Her tattoos, of course, echoed the stories she told me. She would step out of her dress and stand in just her black underwear (always black) to show them to me.
On her right shoulder, a line of runes left by a Viking warrior, in oak ink. Below her left buttock, a line of latin placed there by the Centurion of the 9th Legion, who had been sent to find her after she fled the approaches of an upstart Emperor. The Centurion had betrayed the Emperor, had become her lover.
The word ‘Peace’ in a handwritten flourish across her right hip had been written by a soldier she met working as a nurse in a Field Hospital on the Western Front.
The heart with ‘PAUL” on a ribbon, on the back of her right ankle, was from Memphis, a souvenir of a trip there with The Beatles who were visiting Elvis. On her left, an anchor, souvenir of a weekend with Blondie and the Television in New York, 1976.
All of these memories, and more – the smell of the Titanic, the taste of Marilyn Monroe’s lips, the sound of a continent at the exact moment European settlers arrive for the first time – are collected in the Moleskine notebooks I wrote in as she told them to me, and in some three hundred digital recordings of her voice. For five years, we met once a week, and I took notes in longhand as I recorded her voice on my phone.
Last week I met a publisher, but it came to nothing because her story is frankly unbelievable without her physical presence in the room. When she is there, it is so obviously real.

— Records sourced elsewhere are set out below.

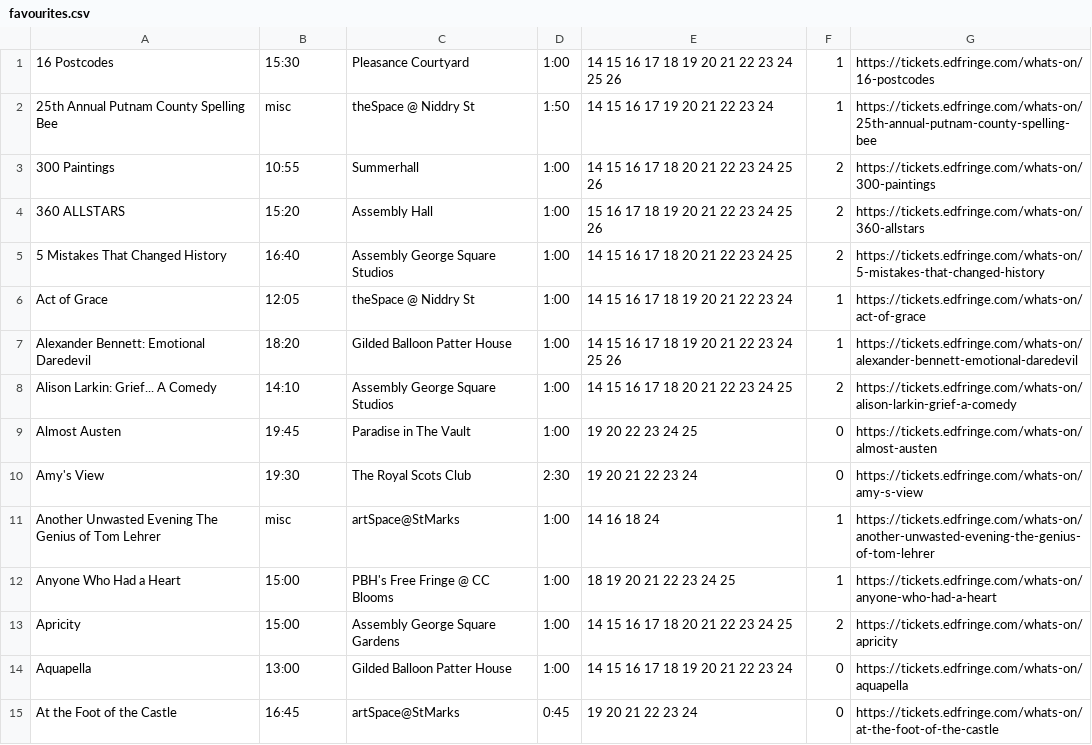
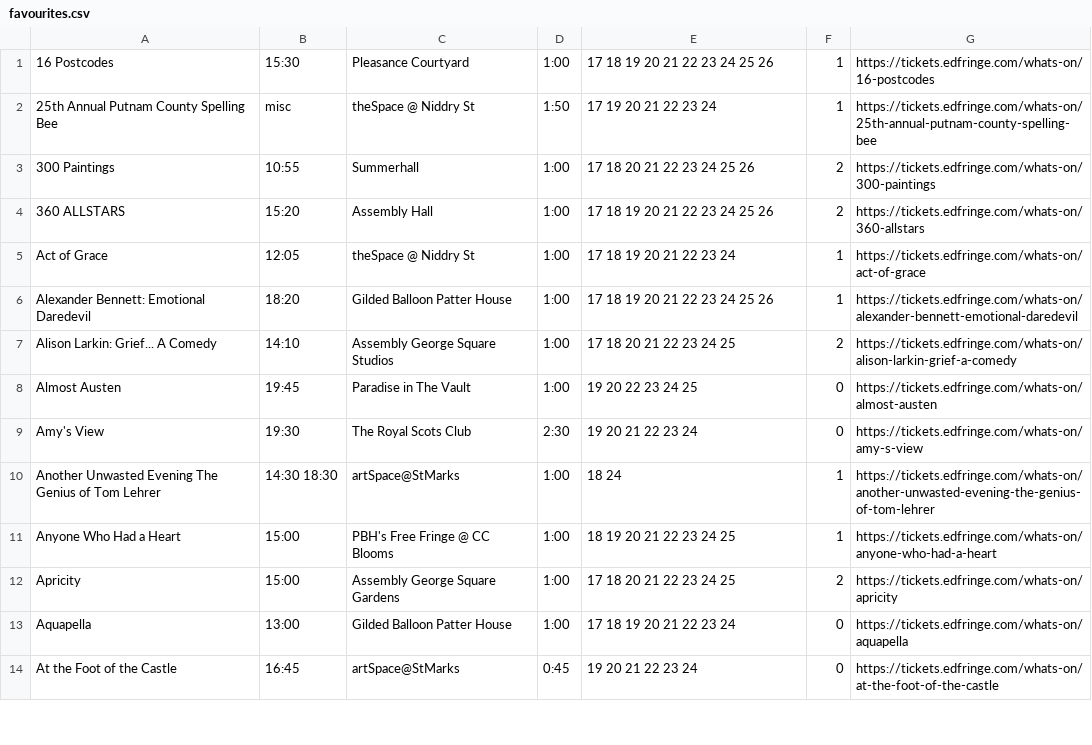
Before and after one commit to richardl62/fringe-favourites, a CSV file: favourites.csv, drawn as a sheet; only a part is shown; removed rows and columns are numbered as before the commit, all else as after; the diff covers the shown part only; the diff names each change by its address in the sheet, - before the commit and + after, or states it on an @@ line.

Commit message:
More updates to favourites

```diff
--- a/favourites.csv
+++ b/favourites.csv
-E1: 14 15 16 17 18 19 20 21 22 23 24 25 26
+E1: 17 18 19 20 21 22 23 24 25 26
-E2: 14 15 16 17 19 20 21 22 23 24
+E2: 17 19 20 21 22 23 24
-E3: 14 15 16 17 18 20 21 22 23 24 25 26
+E3: 17 18 20 21 22 23 24 25 26
-E4: 15 16 17 18 19 20 21 22 23 24 25 26
+E4: 17 18 19 20 21 22 23 24 25 26
-row 5: 5 Mistakes That Changed History | 16:40 | Assembly George Square Studios | 1:00 | 14 15 16 17 18 20 21 22 23 24 25 | 2 | https://tickets.edfringe.com/whats-on/5-mistakes-that-changed-history
-E5: 14 15 16 17 18 19 20 21 22 23 24
+E5: 17 18 19 20 21 22 23 24
-E6: 14 15 16 17 18 19 20 21 22 23 24 25 26
+E6: 17 18 19 20 21 22 23 24 25 26
-E7: 14 15 16 17 18 20 21 22 23 24 25
+E7: 17 18 20 21 22 23 24 25
-B10: misc
+B10: 14:30 18:30
-E10: 14 16 18 24
+E10: 18 24
-E12: 14 15 16 17 18 20 21 22 23 24 25
+E12: 17 18 20 21 22 23 24 25
-E13: 14 15 16 17 18 19 20 21 22 23 24
+E13: 17 18 19 20 21 22 23 24
```
Also changed, not shown: 3 added rows, 9 removed rows and 95 edited cells elsewhere in this file, 7 other files.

But she has gone again, and I am just a middle aged man with a strange story. She is somewhere else in the world now, which must mean that history is about to happen there. If I knew where, I might find an honest end to this story, or perhaps the perfect beginning for another.
At the moment, I’m running a series of online writing workshops for veterans with Company of Makers. One of the exercises was to write about a character, based on a real person. I wrote a few sketches of people, and then got carried away after listening to Sympathy For The Devil turned up loud.